What you need to do
Pictures stay out of the copy, and everything else in the data below is repeated exactly.

==== Data supplied ====

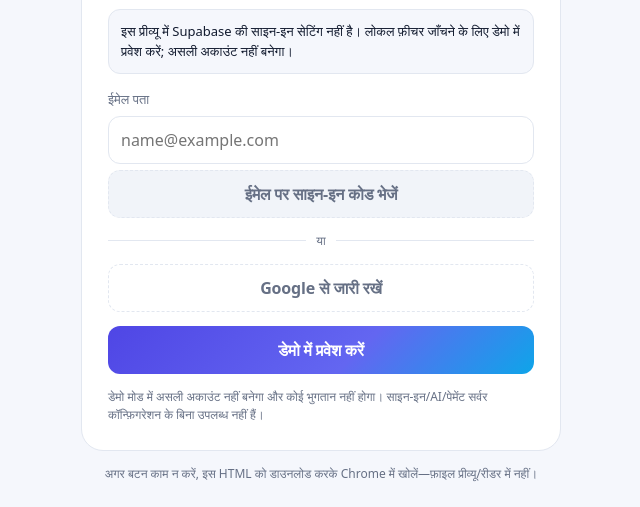
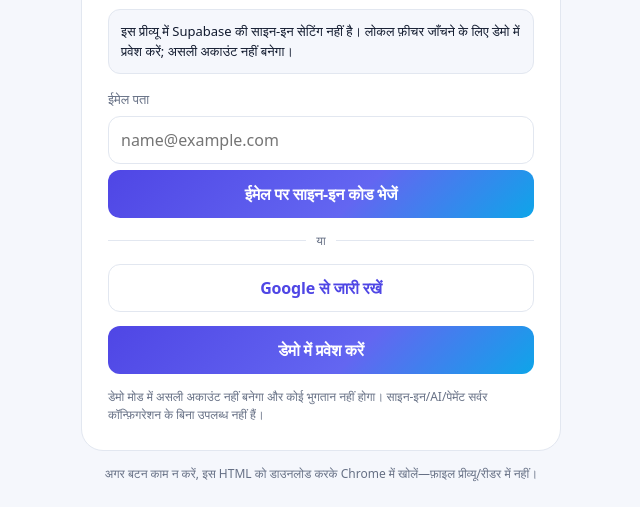
Before and after one commit to thakurshreyanshthakurshreyansh-eng/research-to-code, a plain HTML site: page index.html in a window 1280 px wide. Shown: the part 293-800 px from the top of the page, without its empty margins (319-959 px from the left). Drawn offline with Linux system fonts and the light colour scheme.

Commit message:
Improve English translation coverage across interface

```diff
--- a/index.html
+++ b/index.html
@@ -517,8 +517,23 @@
   // Keep status labels truthful and adjust theme/account labels without erasing icons.
   var theme=$("themeToggle"),th=getTheme();if(theme){theme.textContent=currentLang==="en"?(th==="dark"?"☀ Light":th==="light"?"☾ Dark":"◐ Theme"):(th==="dark"?"☀ लाइट":th==="light"?"☾ डार्क":"◐ थीम")}
   var act=$("acBtn");if(act)act.textContent=session?(currentLang==="en"?"Account":"अकाउंट"):(currentLang==="en"?"Sign in":"साइन इन");
+  translateStaticUi();
   NAMES=currentLang==="en"?NAV_EN:{home:"होम",paper:"PDF",code:"कोड",proof:"टेस्ट",launch:"लॉन्च"};renderNav();
   var active=document.querySelector?document.querySelector(".tab.on"):null;if(active)nav.querySelectorAll("button").forEach(function(b){if(b.dataset.t===active.id)b.setAttribute("aria-current","page")});
+}
+
+var STATIC_TRANSLATIONS=[
+["15 MB और 100 पेज तक","Up to 15 MB and 100 pages"],["मिले हुए सेक्शन","Sections found"],["एल्गोरिदम और समीकरण","Algorithms and equations"],["निकाला गया टेक्स्ट","Extracted text"],["पहले वाला","Before"],["बाद वाला","After"],["बदलाव","Changes"],["जोड़ी गईं","added"],["हटाई गईं","removed"],["बदली गईं","modified"],["नहीं चला","Not run"],["चलाया गया","Executed"],["टेस्ट","Tests"],["पेपर का सारांश","Paper summary"],["तरीके और समीकरण","Methods and equations"],["कोड सुधारें","Improve code"],["टेस्ट बनाएँ","Generate tests"],["AI का आउटपुट","AI output"],["अभी कोई आउटपुट नहीं।","No output yet."],["उपयोग","Usage"],["आपके डिवाइस से क्या बाहर जाता है","What leaves your device"],["मदद और डायग्नोस्टिक्स","Help & diagnostics"],["नीतियाँ (ड्राफ्ट)","Policies (draft)"],["लॉन्च कंट्रोल सेंटर","Launch control center"],["लॉन्च प्रगति","Launch progress"],["सुरक्षा:","Security:"],["1. होस्टिंग और GitHub","1. Hosting and GitHub"],["2. लॉगिन और डेटाबेस","2. Sign-in and database"],["3. AI और PDF","3. AI and PDF"],["4. सुरक्षित कोड रनिंग","4. Secure code execution"],["5. पेमेंट और प्लान","5. Payments and plans"],["6. सुरक्षा, नीति और गुणवत्ता","6. Security, policies and quality"],["चेकलिस्ट डाउनलोड करें (.json)","Download checklist (.json)"],["सभी टिक रीसेट करें","Reset all ticks"],["अकाउंट और साइन-अप","Account and sign-in"],["प्लान और फ़ीचर","Plans and features"],["बिना अकाउंट आगे बढ़ें","Continue without an account"],["＋ PDF चुनें","＋ Choose PDF"],["तुलना देखें ›","Compare plans ›"]
+];
+function translateStaticUi(){
+ var en=currentLang==="en",w=document.createTreeWalker(document.body,NodeFilter.SHOW_TEXT,null),n;
+ while((n=w.nextNode())){
+  var p=n.parentElement;if(!p||p.closest("script,style,textarea,code,pre,.lang-hi,.lang-en"))continue;
+  var raw=n.nodeValue,t=raw.trim();if(!t)continue;
+  for(var i=0;i<STATIC_TRANSLATIONS.length;i++){var h=STATIC_TRANSLATIONS[i][0],e=STATIC_TRANSLATIONS[i][1];if(t===h||t===e){n.nodeValue=raw.replace(t,en?e:h);break}}
+ }
+ var pairs=[["भाषा चुनें","Choose language"],["थीम बदलें","Change theme"],["कोड पहले","Code before"]];
+ document.querySelectorAll("input,button,select,textarea,label").forEach(function(el){["placeholder","aria-label","title"].forEach(function(a){var v=el.getAttribute(a);if(!v)return;pairs.forEach(function(q){if(v===q[0]||v===q[1])el.setAttribute(a,en?q[1]:q[0])})})});
 }
 function go(id){
   currentPage=id;
@@ -756,8 +771,7 @@
 function setGateMessage(t){var el=$("gateStatus");if(el)el.textContent=t||""}
 function setupGate(){
   var configured=cfgOk();
-  $("gateAuthForms").hidden=false; /* Keep sign-in controls visible; setupGate reports when auth is not configured. */
-  $("gateSendOtp").disabled=!configured;$("gateGoogle").disabled=!configured;
+  $("gateAuthForms").hidden=false; /* Keep sign-in controls visible; handlers report when auth is not configured. */
   $("gatePreviewArea").hidden=!((LOCAL_PREVIEW||DEMO_PREVIEW_BUILD)&&!session&&!configured);
   if(configured){$("gateSetupMessage").textContent=currentLang==="en"?"Sign-in is enabled. Use your email code or Google account to continue.":"साइन-इन चालू है। आगे बढ़ने के लिए ईमेल कोड या Google अकाउंट इस्तेमाल करें।"}
   else if(LOCAL_PREVIEW||DEMO_PREVIEW_BUILD){$("gateSetupMessage").textContent=currentLang==="en"?"This preview has no Supabase sign-in settings. You can enter demo mode to test local features; no real account is created.":"इस प्रीव्यू में Supabase की साइन-इन सेटिंग नहीं है। लोकल फ़ीचर जाँचने के लिए डेमो में प्रवेश करें; असली अकाउंट नहीं बनेगा।"}
```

====

Answer section
Before and after one commit to thakurshreyanshthakurshreyansh-eng/research-to-code, a plain HTML site: page index.html in a window 1280 px wide. Shown: the part 293-800 px from the top of the page, without its empty margins (319-959 px from the left). Drawn offline with Linux system fonts and the light colour scheme.

Commit message:
Improve English translation coverage across interface

```diff
--- a/index.html
+++ b/index.html
@@ -517,8 +517,23 @@
   // Keep status labels truthful and adjust theme/account labels without erasing icons.
   var theme=$("themeToggle"),th=getTheme();if(theme){theme.textContent=currentLang==="en"?(th==="dark"?"☀ Light":th==="light"?"☾ Dark":"◐ Theme"):(th==="dark"?"☀ लाइट":th==="light"?"☾ डार्क":"◐ थीम")}
   var act=$("acBtn");if(act)act.textContent=session?(currentLang==="en"?"Account":"अकाउंट"):(currentLang==="en"?"Sign in":"साइन इन");
+  translateStaticUi();
   NAMES=currentLang==="en"?NAV_EN:{home:"होम",paper:"PDF",code:"कोड",proof:"टेस्ट",launch:"लॉन्च"};renderNav();
   var active=document.querySelector?document.querySelector(".tab.on"):null;if(active)nav.querySelectorAll("button").forEach(function(b){if(b.dataset.t===active.id)b.setAttribute("aria-current","page")});
+}
+
+var STATIC_TRANSLATIONS=[
+["15 MB और 100 पेज तक","Up to 15 MB and 100 pages"],["मिले हुए सेक्शन","Sections found"],["एल्गोरिदम और समीकरण","Algorithms and equations"],["निकाला गया टेक्स्ट","Extracted text"],["पहले वाला","Before"],["बाद वाला","After"],["बदलाव","Changes"],["जोड़ी गईं","added"],["हटाई गईं","removed"],["बदली गईं","modified"],["नहीं चला","Not run"],["चलाया गया","Executed"],["टेस्ट","Tests"],["पेपर का सारांश","Paper summary"],["तरीके और समीकरण","Methods and equations"],["कोड सुधारें","Improve code"],["टेस्ट बनाएँ","Generate tests"],["AI का आउटपुट","AI output"],["अभी कोई आउटपुट नहीं।","No output yet."],["उपयोग","Usage"],["आपके डिवाइस से क्या बाहर जाता है","What leaves your device"],["मदद और डायग्नोस्टिक्स","Help & diagnostics"],["नीतियाँ (ड्राफ्ट)","Policies (draft)"],["लॉन्च कंट्रोल सेंटर","Launch control center"],["लॉन्च प्रगति","Launch progress"],["सुरक्षा:","Security:"],["1. होस्टिंग और GitHub","1. Hosting and GitHub"],["2. लॉगिन और डेटाबेस","2. Sign-in and database"],["3. AI और PDF","3. AI and PDF"],["4. सुरक्षित कोड रनिंग","4. Secure code execution"],["5. पेमेंट और प्लान","5. Payments and plans"],["6. सुरक्षा, नीति और गुणवत्ता","6. Security, policies and quality"],["चेकलिस्ट डाउनलोड करें (.json)","Download checklist (.json)"],["सभी टिक रीसेट करें","Reset all ticks"],["अकाउंट और साइन-अप","Account and sign-in"],["प्लान और फ़ीचर","Plans and features"],["बिना अकाउंट आगे बढ़ें","Continue without an account"],["＋ PDF चुनें","＋ Choose PDF"],["तुलना देखें ›","Compare plans ›"]
+];
+function translateStaticUi(){
+ var en=currentLang==="en",w=document.createTreeWalker(document.body,NodeFilter.SHOW_TEXT,null),n;
+ while((n=w.nextNode())){
+  var p=n.parentElement;if(!p||p.closest("script,style,textarea,code,pre,.lang-hi,.lang-en"))continue;
+  var raw=n.nodeValue,t=raw.trim();if(!t)continue;
+  for(var i=0;i<STATIC_TRANSLATIONS.length;i++){var h=STATIC_TRANSLATIONS[i][0],e=STATIC_TRANSLATIONS[i][1];if(t===h||t===e){n.nodeValue=raw.replace(t,en?e:h);break}}
+ }
+ var pairs=[["भाषा चुनें","Choose language"],["थीम बदलें","Change theme"],["कोड पहले","Code before"]];
+ document.querySelectorAll("input,button,select,textarea,label").forEach(function(el){["placeholder","aria-label","title"].forEach(function(a){var v=el.getAttribute(a);if(!v)return;pairs.forEach(function(q){if(v===q[0]||v===q[1])el.setAttribute(a,en?q[1]:q[0])})})});
 }
 function go(id){
   currentPage=id;
@@ -756,8 +771,7 @@
 function setGateMessage(t){var el=$("gateStatus");if(el)el.textContent=t||""}
 function setupGate(){
   var configured=cfgOk();
-  $("gateAuthForms").hidden=false; /* Keep sign-in controls visible; setupGate reports when auth is not configured. */
-  $("gateSendOtp").disabled=!configured;$("gateGoogle").disabled=!configured;
+  $("gateAuthForms").hidden=false; /* Keep sign-in controls visible; handlers report when auth is not configured. */
   $("gatePreviewArea").hidden=!((LOCAL_PREVIEW||DEMO_PREVIEW_BUILD)&&!session&&!configured);
   if(configured){$("gateSetupMessage").textContent=currentLang==="en"?"Sign-in is enabled. Use your email code or Google account to continue.":"साइन-इन चालू है। आगे बढ़ने के लिए ईमेल कोड या Google अकाउंट इस्तेमाल करें।"}
   else if(LOCAL_PREVIEW||DEMO_PREVIEW_BUILD){$("gateSetupMessage").textContent=currentLang==="en"?"This preview has no Supabase sign-in settings. You can enter demo mode to test local features; no real account is created.":"इस प्रीव्यू में Supabase की साइन-इन सेटिंग नहीं है। लोकल फ़ीचर जाँचने के लिए डेमो में प्रवेश करें; असली अकाउंट नहीं बनेगा।"}
```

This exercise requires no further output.